EXERCISE AIM :: In duplicating the lines below, keep every word unchanged and drop the pictures.

::::

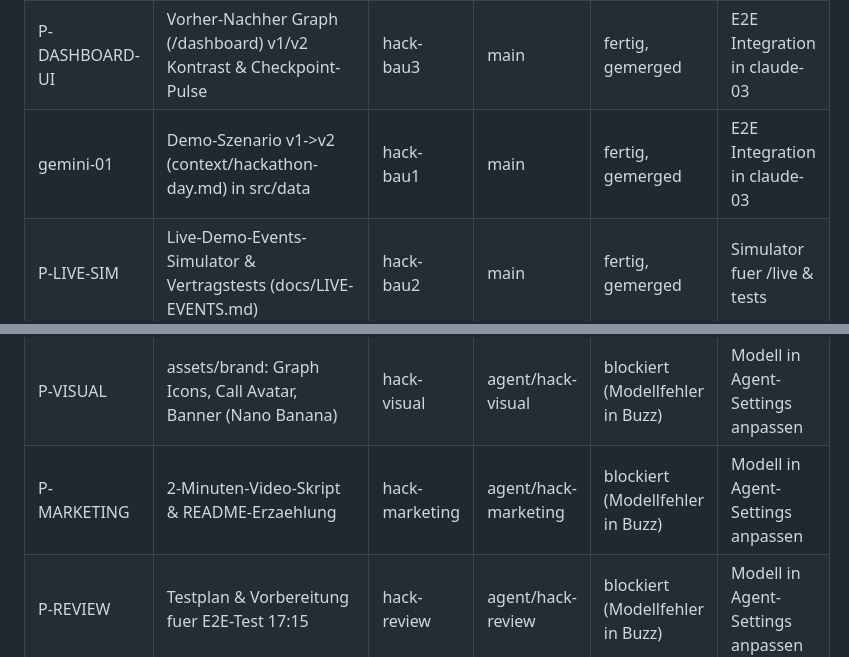
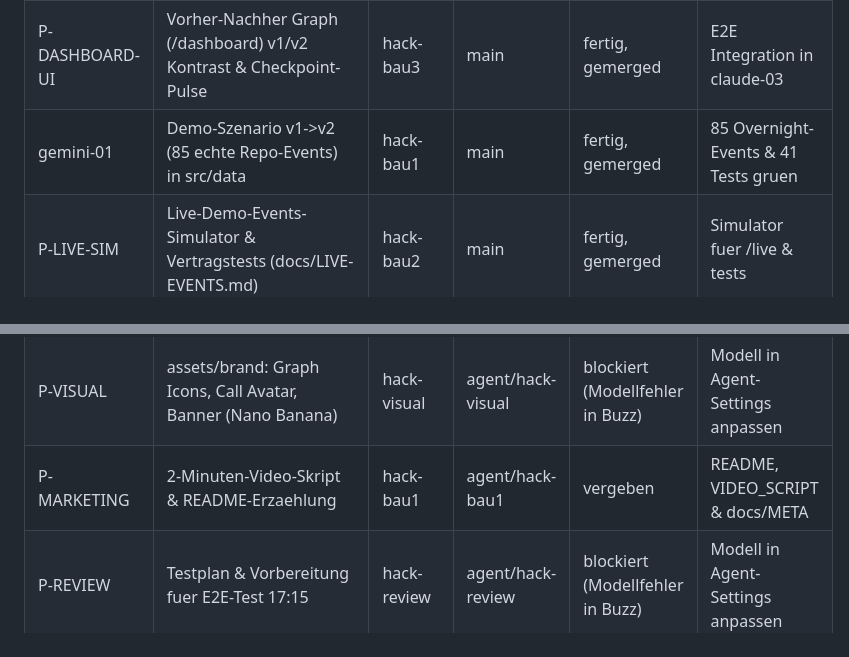
Before and after one commit to Philipp2agent/agentic-hack-google, a Markdown page: STAND.md, 2 parts joined by grey strips. GitHub-like rendering.

Commit message:
docs(stand): merge gemini-01 (85 overnight events) von hack-bau1 und vergebe P-MARKETING

```diff
--- a/STAND.md
+++ b/STAND.md
@@ -15,13 +15,13 @@
 | P-CORE | src/core: Aggregator, Agenda-Synthese & Graph Engine | hack-bau1 | main | fertig, gemerged | - |
 | P-VOICE-UI | Mobile Call Screen (/call) autarker Demo-Flow | hack-bau2 | main | fertig, gemerged | E2E Integration in claude-03 |
 | P-DASHBOARD-UI | Vorher-Nachher Graph (/dashboard) v1/v2 Kontrast & Checkpoint-Pulse | hack-bau3 | main | fertig, gemerged | E2E Integration in claude-03 |
-| gemini-01 | Demo-Szenario v1->v2 (context/hackathon-day.md) in src/data | hack-bau1 | main | fertig, gemerged | E2E Integration in claude-03 |
+| gemini-01 | Demo-Szenario v1->v2 (85 echte Repo-Events) in src/data | hack-bau1 | main | fertig, gemerged | 85 Overnight-Events & 41 Tests gruen |
 | P-LIVE-SIM | Live-Demo-Events-Simulator & Vertragstests (docs/LIVE-EVENTS.md) | hack-bau2 | main | fertig, gemerged | Simulator fuer /live & tests |
 | P-DEMO-DATA | Demo-Agenda-Daten gemaess docs/LIVE-EVENTS.md (v1, v2, Checkpoint, 42 Teams) | hack-bau1 | main | fertig, gemerged | Datenbasis fuer claude-03 & claude-04 bereit |
 | claude-03 | Lauffaehiges MVP E2E Backend & Video-Tools (Deadline 17:10) | Claude-Cloud | claude/... | laeuft in Cloud | Warten auf PR bis 17:10 |
 | claude-04 | Live-Visualisierung /src/live Mission Control (Deadline 17:30) | Claude-Cloud | claude/... | vergeben | Klick durch Philipp, PR bis 17:30 |
 | P-VISUAL | assets/brand: Graph Icons, Call Avatar, Banner (Nano Banana) | hack-visual | agent/hack-visual | blockiert (Modellfehler in Buzz) | Modell in Agent-Settings anpassen |
-| P-MARKETING | 2-Minuten-Video-Skript & README-Erzaehlung | hack-marketing | agent/hack-marketing | blockiert (Modellfehler in Buzz) | Modell in Agent-Settings anpassen |
+| P-MARKETING | 2-Minuten-Video-Skript & README-Erzaehlung | hack-bau1 | agent/hack-bau1 | vergeben | README, VIDEO_SCRIPT & docs/META |
 | P-REVIEW | Testplan & Vorbereitung fuer E2E-Test 17:15 | hack-review | agent/hack-review | blockiert (Modellfehler in Buzz) | Modell in Agent-Settings anpassen |
 
 ## ZEITPLAN
```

::::

ANSWER TO THIS TASK ::
Before and after one commit to Philipp2agent/agentic-hack-google, a Markdown page: STAND.md, 2 parts joined by grey strips. GitHub-like rendering.

Commit message:
docs(stand): merge gemini-01 (85 overnight events) von hack-bau1 und vergebe P-MARKETING

```diff
--- a/STAND.md
+++ b/STAND.md
@@ -15,13 +15,13 @@
 | P-CORE | src/core: Aggregator, Agenda-Synthese & Graph Engine | hack-bau1 | main | fertig, gemerged | - |
 | P-VOICE-UI | Mobile Call Screen (/call) autarker Demo-Flow | hack-bau2 | main | fertig, gemerged | E2E Integration in claude-03 |
 | P-DASHBOARD-UI | Vorher-Nachher Graph (/dashboard) v1/v2 Kontrast & Checkpoint-Pulse | hack-bau3 | main | fertig, gemerged | E2E Integration in claude-03 |
-| gemini-01 | Demo-Szenario v1->v2 (context/hackathon-day.md) in src/data | hack-bau1 | main | fertig, gemerged | E2E Integration in claude-03 |
+| gemini-01 | Demo-Szenario v1->v2 (85 echte Repo-Events) in src/data | hack-bau1 | main | fertig, gemerged | 85 Overnight-Events & 41 Tests gruen |
 | P-LIVE-SIM | Live-Demo-Events-Simulator & Vertragstests (docs/LIVE-EVENTS.md) | hack-bau2 | main | fertig, gemerged | Simulator fuer /live & tests |
 | P-DEMO-DATA | Demo-Agenda-Daten gemaess docs/LIVE-EVENTS.md (v1, v2, Checkpoint, 42 Teams) | hack-bau1 | main | fertig, gemerged | Datenbasis fuer claude-03 & claude-04 bereit |
 | claude-03 | Lauffaehiges MVP E2E Backend & Video-Tools (Deadline 17:10) | Claude-Cloud | claude/... | laeuft in Cloud | Warten auf PR bis 17:10 |
 | claude-04 | Live-Visualisierung /src/live Mission Control (Deadline 17:30) | Claude-Cloud | claude/... | vergeben | Klick durch Philipp, PR bis 17:30 |
 | P-VISUAL | assets/brand: Graph Icons, Call Avatar, Banner (Nano Banana) | hack-visual | agent/hack-visual | blockiert (Modellfehler in Buzz) | Modell in Agent-Settings anpassen |
-| P-MARKETING | 2-Minuten-Video-Skript & README-Erzaehlung | hack-marketing | agent/hack-marketing | blockiert (Modellfehler in Buzz) | Modell in Agent-Settings anpassen |
+| P-MARKETING | 2-Minuten-Video-Skript & README-Erzaehlung | hack-bau1 | agent/hack-bau1 | vergeben | README, VIDEO_SCRIPT & docs/META |
 | P-REVIEW | Testplan & Vorbereitung fuer E2E-Test 17:15 | hack-review | agent/hack-review | blockiert (Modellfehler in Buzz) | Modell in Agent-Settings anpassen |
 
 ## ZEITPLAN
```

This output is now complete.